Iceland Poppy and Stock are two cool weather plants that are biennial. Iceland Poppy has 1-foot flower stems with dainty clear soft colors. Stocks are a very fragrant flower that is used often for cut flowers. It has spikes to two ½ feet with single or double flowers and soft grey foliage.
Foxglove (Digitalis) is a tall biennial that is one of gardenings old favorites even though on most varieties the bloom faces one side. They grow in partial sun to light shade and are not long-lived, but they do self-seed. The standard varieties are straight and stiff-stemmed, climbing to 4 or 5 feet. The variety 'Foxy' is shorter, at 3 feet. You may cut off the spent stems to get a second blooming.
Canterbury bells (Campanula) is a truly beautiful and unique flower. It got its name because of the 2-inch long bells that resembled the bells rung by pilgrims on route to visit the tomb of Thomas A. Becket at Canterbury, England. Some have cup and saucer like flowers and others have double blooms. They grow from one to 4 feet tall in June in shades of blue, pink and white.
Most of our grandparents grew hollyhocks and the older varieties could reach up to 12 feet tall. Most varieties grown now are between 2 and 9 feet tall and bear 3- to 5-inch double or single blooms in white, pink, rose red, yellow or purple. Plant them two-feet or more apart to give them good air circulation to help prevent the rust that they are prone to-. They like full sun to part shade and should be sited at the back of a border or along fences and walls. They may need staking. These are not long-lived plants, but they do self-seed and the seedlings may be transplanted in the spring. Annual hollyhocks are also available.
If you want a bold pyramidal form at 3 to 6 feet tall, you might consider Verbascum. It blooms in early to late summer in predominantly yellow, red or purple with velvety textured foliage. It is drought resistant, but can become weedy with self-seeding.
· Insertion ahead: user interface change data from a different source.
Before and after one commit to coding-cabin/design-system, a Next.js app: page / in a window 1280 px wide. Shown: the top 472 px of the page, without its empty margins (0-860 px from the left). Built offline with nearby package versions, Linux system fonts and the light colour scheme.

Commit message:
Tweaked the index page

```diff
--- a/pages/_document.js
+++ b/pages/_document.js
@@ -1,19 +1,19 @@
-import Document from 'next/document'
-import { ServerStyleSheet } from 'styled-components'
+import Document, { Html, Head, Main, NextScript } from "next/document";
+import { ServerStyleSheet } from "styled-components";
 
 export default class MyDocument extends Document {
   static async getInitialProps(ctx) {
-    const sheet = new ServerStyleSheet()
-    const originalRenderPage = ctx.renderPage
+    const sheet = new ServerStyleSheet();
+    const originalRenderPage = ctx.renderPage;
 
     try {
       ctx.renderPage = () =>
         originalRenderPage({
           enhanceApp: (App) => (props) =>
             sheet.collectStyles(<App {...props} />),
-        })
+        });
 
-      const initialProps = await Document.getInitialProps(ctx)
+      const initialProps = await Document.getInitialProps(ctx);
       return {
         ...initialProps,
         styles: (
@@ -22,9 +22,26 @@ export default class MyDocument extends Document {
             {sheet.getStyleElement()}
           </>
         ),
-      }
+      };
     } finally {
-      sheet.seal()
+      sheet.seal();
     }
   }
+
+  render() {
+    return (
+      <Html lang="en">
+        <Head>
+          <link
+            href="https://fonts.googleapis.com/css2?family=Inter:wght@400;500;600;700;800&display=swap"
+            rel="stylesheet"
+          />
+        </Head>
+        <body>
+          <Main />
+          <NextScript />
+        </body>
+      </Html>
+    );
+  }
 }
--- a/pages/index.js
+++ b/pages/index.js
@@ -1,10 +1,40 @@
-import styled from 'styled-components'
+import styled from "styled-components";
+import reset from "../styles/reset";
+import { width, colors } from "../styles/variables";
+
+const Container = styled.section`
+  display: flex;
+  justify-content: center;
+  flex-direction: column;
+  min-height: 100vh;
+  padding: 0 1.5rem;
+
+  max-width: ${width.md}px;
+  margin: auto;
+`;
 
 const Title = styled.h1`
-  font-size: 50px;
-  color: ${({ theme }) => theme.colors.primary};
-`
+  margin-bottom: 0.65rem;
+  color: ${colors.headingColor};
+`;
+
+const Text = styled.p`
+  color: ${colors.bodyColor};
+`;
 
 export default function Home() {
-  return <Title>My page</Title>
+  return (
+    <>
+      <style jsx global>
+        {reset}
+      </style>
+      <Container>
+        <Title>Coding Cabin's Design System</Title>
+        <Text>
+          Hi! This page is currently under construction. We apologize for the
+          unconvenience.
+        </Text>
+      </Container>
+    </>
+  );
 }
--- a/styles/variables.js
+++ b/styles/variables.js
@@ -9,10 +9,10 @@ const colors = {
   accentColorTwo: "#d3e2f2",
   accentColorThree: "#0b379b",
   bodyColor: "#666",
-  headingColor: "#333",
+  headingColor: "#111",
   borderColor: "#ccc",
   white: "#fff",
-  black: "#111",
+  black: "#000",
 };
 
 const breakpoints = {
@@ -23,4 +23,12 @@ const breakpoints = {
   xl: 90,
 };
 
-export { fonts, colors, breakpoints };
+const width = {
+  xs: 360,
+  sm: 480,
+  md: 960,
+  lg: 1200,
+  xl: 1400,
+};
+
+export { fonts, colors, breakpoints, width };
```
Other biennials include Wallflowers (Cherianthus), Salvia sclarea (Clary Sage), Lavatera arborea (tree mallow), Malva sylvestris, Oenothera (evening primrose), and Silene (Catchfly).
If you buy plants or biennials at the nursery, you will have flowers the first season. If you plant seeds, it will take two seasons. Start the seeds of true biennials in cell packs in early summer and plant them out in a nursery bed in September. Mulch the rosettes after a hard frost. In early spring, plant the crowns at or just below the soil surface in their garden site and water until they are well established. You generally don't need to pinch the plants, but you may need to stake tall plants such as stocks and mallows. Most biennials have a short flowering season, more like perennials than annuals.